▸ Dataset items
::::::::::
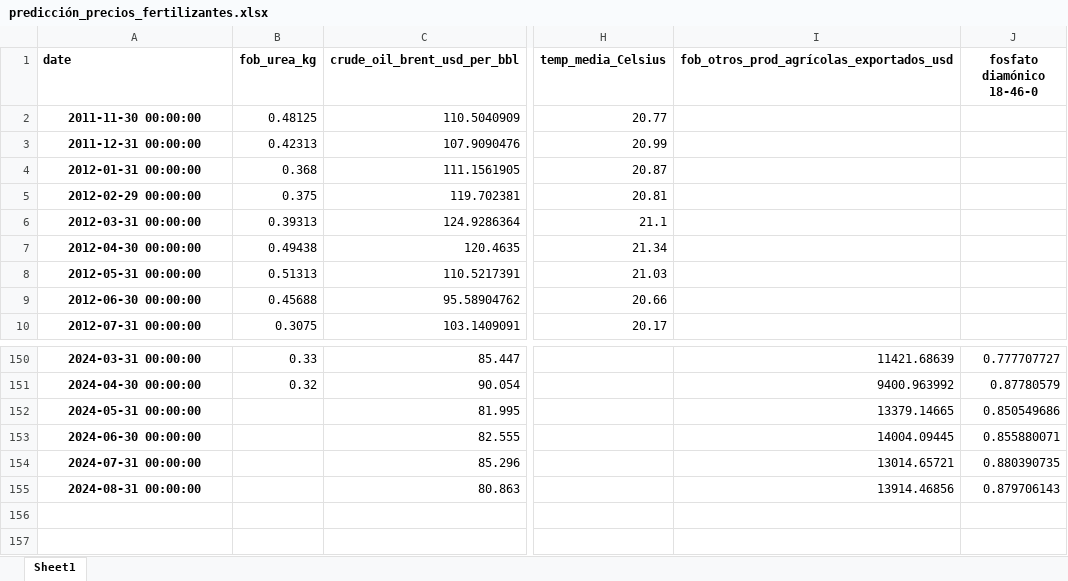
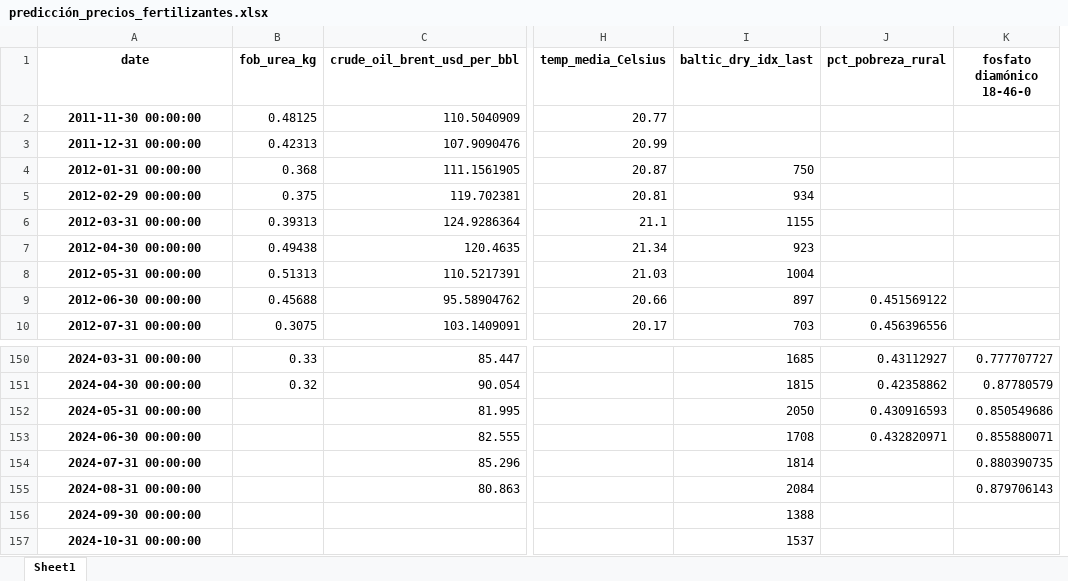
Before and after one commit to IFTrejoM/time-series-fertilizer-price-predictor, an Excel workbook: data/predicción_precios_fertilizantes.xlsx, sheet Sheet1, drawn as a sheet; only a part is shown, gaps mark what is left out; values as stored, in another font and other column widths than the file's, no borders; removed rows and columns are numbered as before the commit, all else as after; rows hold the shown columns only; the diff names each change by its address in the sheet, - before the commit and + after, or states it on an @@ line.

```diff
--- a/data/predicción_precios_fertilizantes.xlsx (sheet Sheet1)
+++ b/data/predicción_precios_fertilizantes.xlsx (sheet Sheet1)
-column I, row 1: fob_otros_prod_agrícolas_exportados_usd; rows 150-155: 11421.68639 | 9400.963992 | 13379.14665 | 14004.09445 | 13014.65721 | 13914.46856
+column I (baltic_dry_idx_last), rows 4-10: 750 | 934 | 1155 | 923 | 1004 | 897 | 703; rows 150-155: 1685 | 1815 | 2050 | 1708 | 1814 | 2084
+column J (pct_pobreza_rural), rows 9-10: 0.451569122 | 0.456396556; rows 150-153: 0.43112927 | 0.42358862 | 0.430916593 | 0.432820971
-A1 alignment: left
+A1 alignment: center
+row 156: 2024-09-30 00:00:00 |  |  |  | 1388
+row 157: 2024-10-31 00:00:00 |  |  |  | 1537
```
Also changed, not shown: 8 other files.
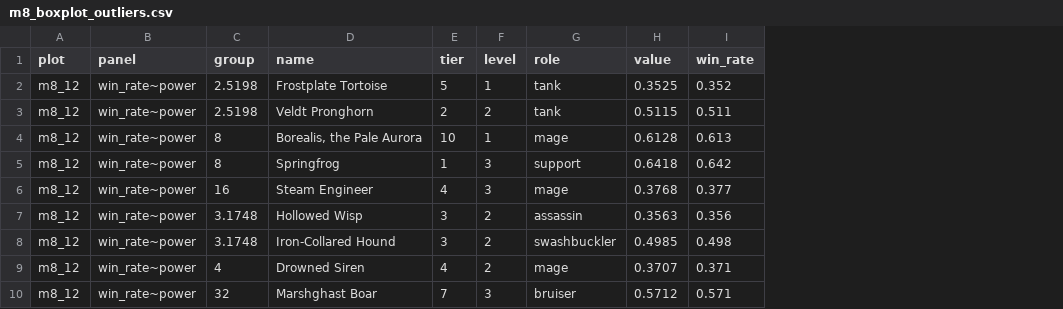
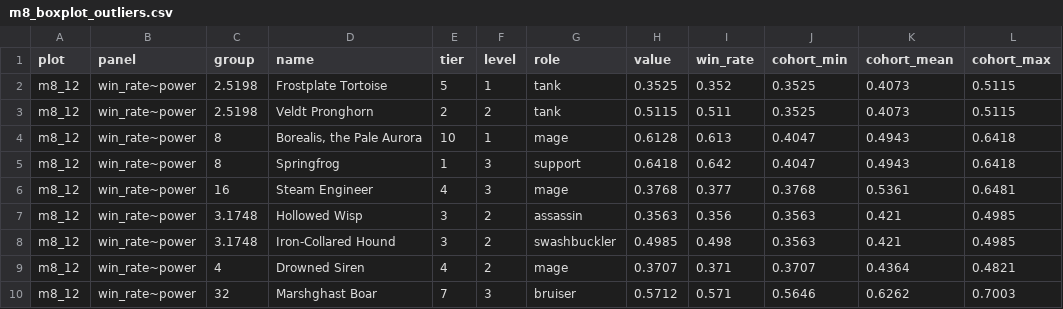
Before and after one commit to Meduty/tempest-fauna-trail, a CSV file: reviews/mega_sim/tables/m8_boxplot_outliers.csv, drawn as a sheet; only a part is shown; the diff names each change by its address in the sheet, - before the commit and + after, or states it on an @@ line.

```diff
--- a/reviews/mega_sim/tables/m8_boxplot_outliers.csv
+++ b/reviews/mega_sim/tables/m8_boxplot_outliers.csv
+column J (cohort_min), rows 2-10: 0.3525 | 0.3525 | 0.4047 | 0.4047 | 0.3768 | 0.3563 | 0.3563 | 0.3707 | 0.5646
+column K (cohort_mean), rows 2-10: 0.4073 | 0.4073 | 0.4943 | 0.4943 | 0.5361 | 0.421 | 0.421 | 0.4364 | 0.6262
+column L (cohort_max), rows 2-10: 0.5115 | 0.5115 | 0.6418 | 0.6418 | 0.6481 | 0.4985 | 0.4985 | 0.4821 | 0.7003
```
Also changed, not shown: 4 other files.
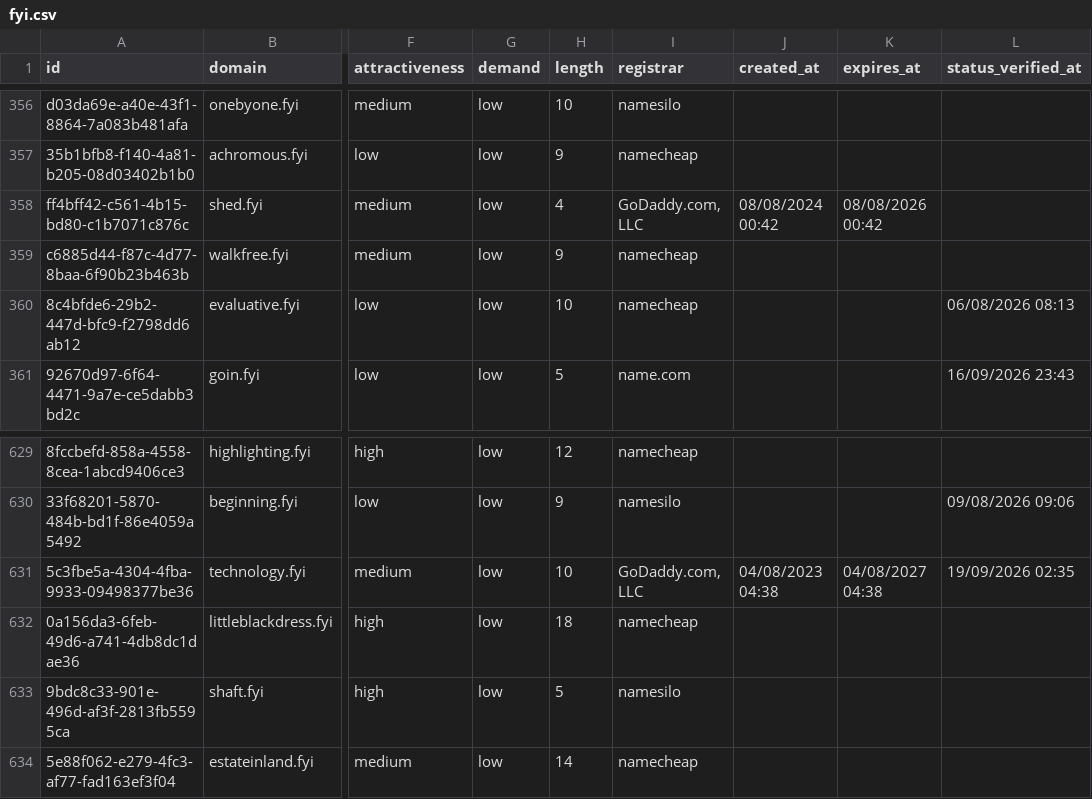
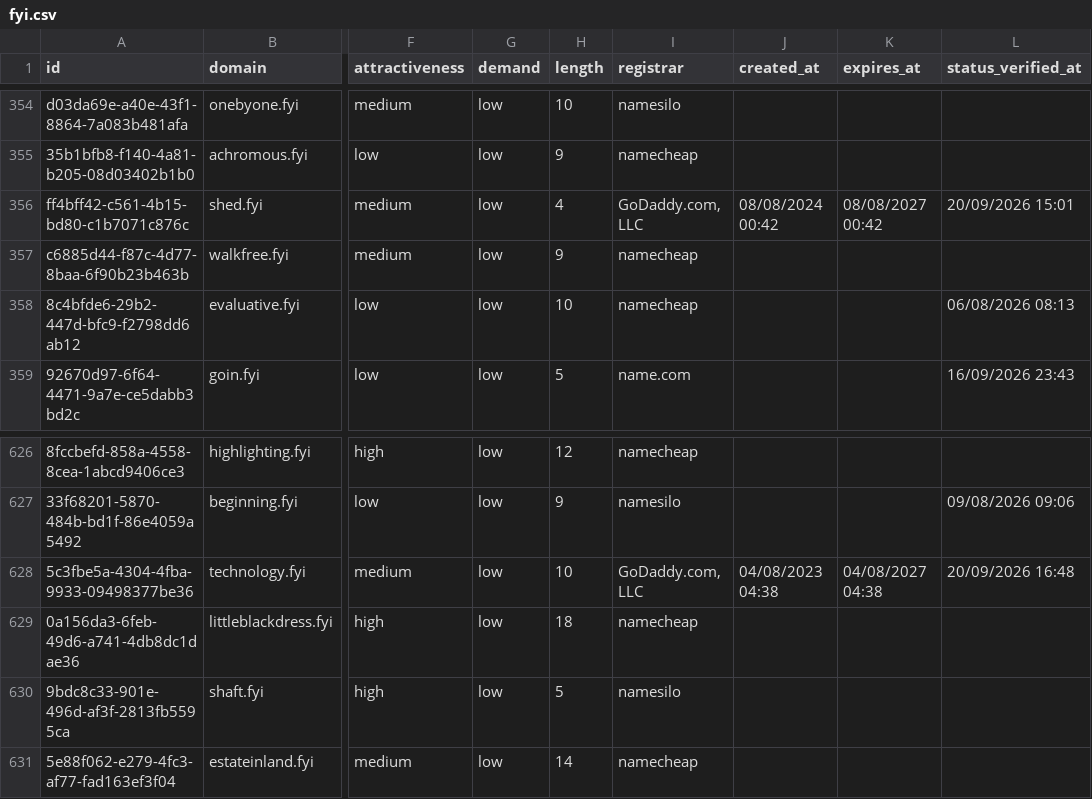
Before and after one commit to UniqueDomains/fyi-oneword-domains, a CSV file: fyi.csv, drawn as a sheet; only a part is shown, gaps mark what is left out; addresses are those after the commit; the diff covers the shown part only; the diff names each change by its address in the sheet, - before the commit and + after, or states it on an @@ line.

```diff
--- a/fyi.csv
+++ b/fyi.csv
-K356 (expires_at): 08/08/2026 00:42
+K356 (expires_at): 08/08/2027 00:42
-L356 (status_verified_at): (empty)
+L356 (status_verified_at): 20/09/2026 15:01
-L628 (status_verified_at): 19/09/2026 02:35
+L628 (status_verified_at): 20/09/2026 16:48
```
Also changed, not shown: 4 added rows and 4 removed rows elsewhere in this file, 4 other files.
::::::::::
▸ WORK TO BE COMPLETED
Find the number of lines in the records that include the word "other". Write only that number.

▸ EXPECTED OUTPUT
4